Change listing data
____________________

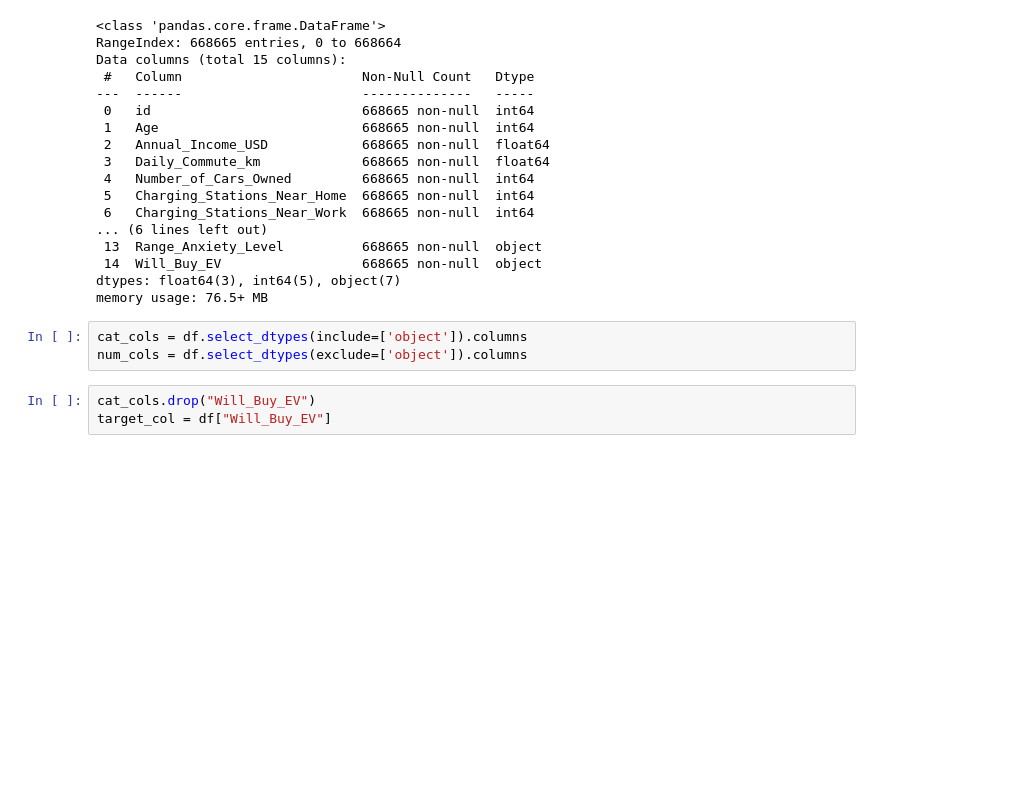
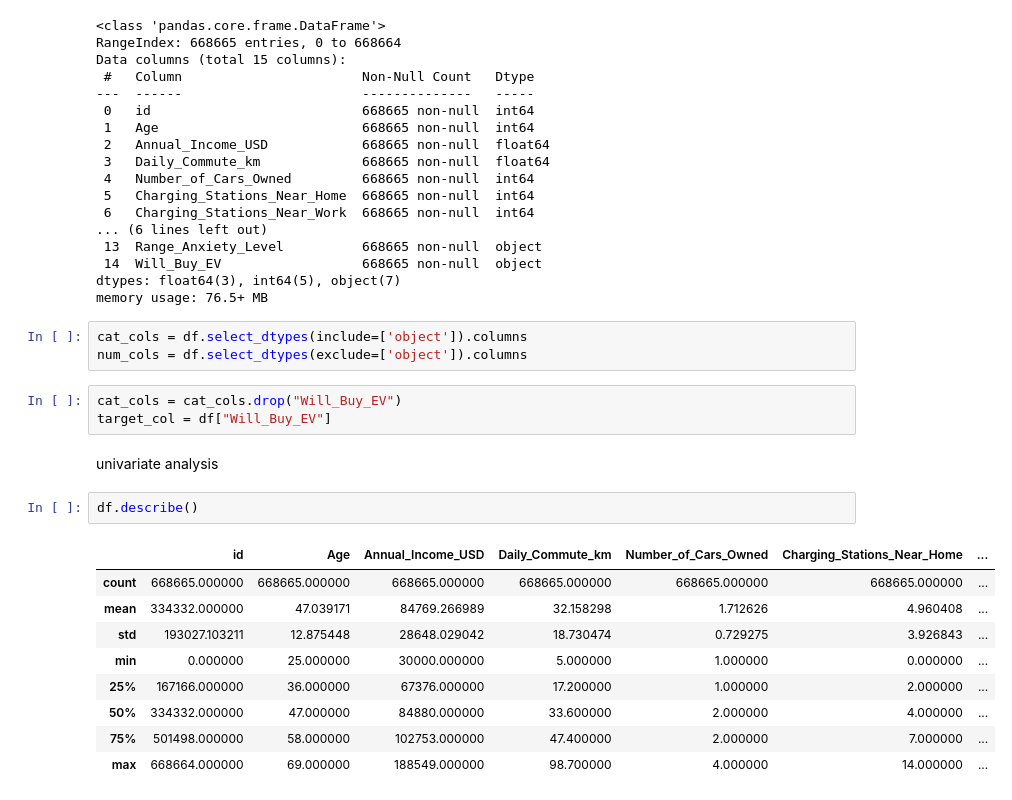
Before and after one commit to anushka3690/Predicting-Electric-Vehicle-Purchases, a Jupyter notebook: notebook/model1.ipynb, the cells around one changed output. Cells and saved outputs as stored; diff of their text form; blank space fills up the shorter version.

```diff
--- a/notebook/model1.ipynb
+++ b/notebook/model1.ipynb
@@ -45,5 +45,19 @@ memory usage: 76.5+ MB
 cat_cols = df.select_dtypes(include=['object']).columns
 num_cols = df.select_dtypes(exclude=['object']).columns
 # %%
-cat_cols.drop("Will_Buy_EV")
+cat_cols = cat_cols.drop("Will_Buy_EV")
 target_col = df["Will_Buy_EV"]
+# %% [markdown]
+univariate analysis
+# %%
+df.describe()
+# %% [output]
+|  | id | Age | Annual_Income_USD | Daily_Commute_km | Number_of_Cars_Owned | Charging_Stations_Near_Home | ... |
+| count | 668665.000000 | 668665.000000 | 668665.000000 | 668665.000000 | 668665.000000 | 668665.000000 | ... |
+| mean | 334332.000000 | 47.039171 | 84769.266989 | 32.158298 | 1.712626 | 4.960408 | ... |
+| std | 193027.103211 | 12.875448 | 28648.029042 | 18.730474 | 0.729275 | 3.926843 | ... |
+| min | 0.000000 | 25.000000 | 30000.000000 | 5.000000 | 1.000000 | 0.000000 | ... |
+| 25% | 167166.000000 | 36.000000 | 67376.000000 | 17.200000 | 1.000000 | 2.000000 | ... |
+| 50% | 334332.000000 | 47.000000 | 84880.000000 | 33.600000 | 2.000000 | 4.000000 | ... |
+| 75% | 501498.000000 | 58.000000 | 102753.000000 | 47.400000 | 2.000000 | 7.000000 | ... |
+| max | 668664.000000 | 69.000000 | 188549.000000 | 98.700000 | 4.000000 | 14.000000 | ... |
```
Also changed, not shown: parts of 7 cells of this notebook.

____________________

_Description of the task_
Retype every entry above exactly, leaving out the pictures.

_Reply_
Before and after one commit to anushka3690/Predicting-Electric-Vehicle-Purchases, a Jupyter notebook: notebook/model1.ipynb, the cells around one changed output. Cells and saved outputs as stored; diff of their text form; blank space fills up the shorter version.

```diff
--- a/notebook/model1.ipynb
+++ b/notebook/model1.ipynb
@@ -45,5 +45,19 @@ memory usage: 76.5+ MB
 cat_cols = df.select_dtypes(include=['object']).columns
 num_cols = df.select_dtypes(exclude=['object']).columns
 # %%
-cat_cols.drop("Will_Buy_EV")
+cat_cols = cat_cols.drop("Will_Buy_EV")
 target_col = df["Will_Buy_EV"]
+# %% [markdown]
+univariate analysis
+# %%
+df.describe()
+# %% [output]
+|  | id | Age | Annual_Income_USD | Daily_Commute_km | Number_of_Cars_Owned | Charging_Stations_Near_Home | ... |
+| count | 668665.000000 | 668665.000000 | 668665.000000 | 668665.000000 | 668665.000000 | 668665.000000 | ... |
+| mean | 334332.000000 | 47.039171 | 84769.266989 | 32.158298 | 1.712626 | 4.960408 | ... |
+| std | 193027.103211 | 12.875448 | 28648.029042 | 18.730474 | 0.729275 | 3.926843 | ... |
+| min | 0.000000 | 25.000000 | 30000.000000 | 5.000000 | 1.000000 | 0.000000 | ... |
+| 25% | 167166.000000 | 36.000000 | 67376.000000 | 17.200000 | 1.000000 | 2.000000 | ... |
+| 50% | 334332.000000 | 47.000000 | 84880.000000 | 33.600000 | 2.000000 | 4.000000 | ... |
+| 75% | 501498.000000 | 58.000000 | 102753.000000 | 47.400000 | 2.000000 | 7.000000 | ... |
+| max | 668664.000000 | 69.000000 | 188549.000000 | 98.700000 | 4.000000 | 14.000000 | ... |
```
Also changed, not shown: parts of 7 cells of this notebook.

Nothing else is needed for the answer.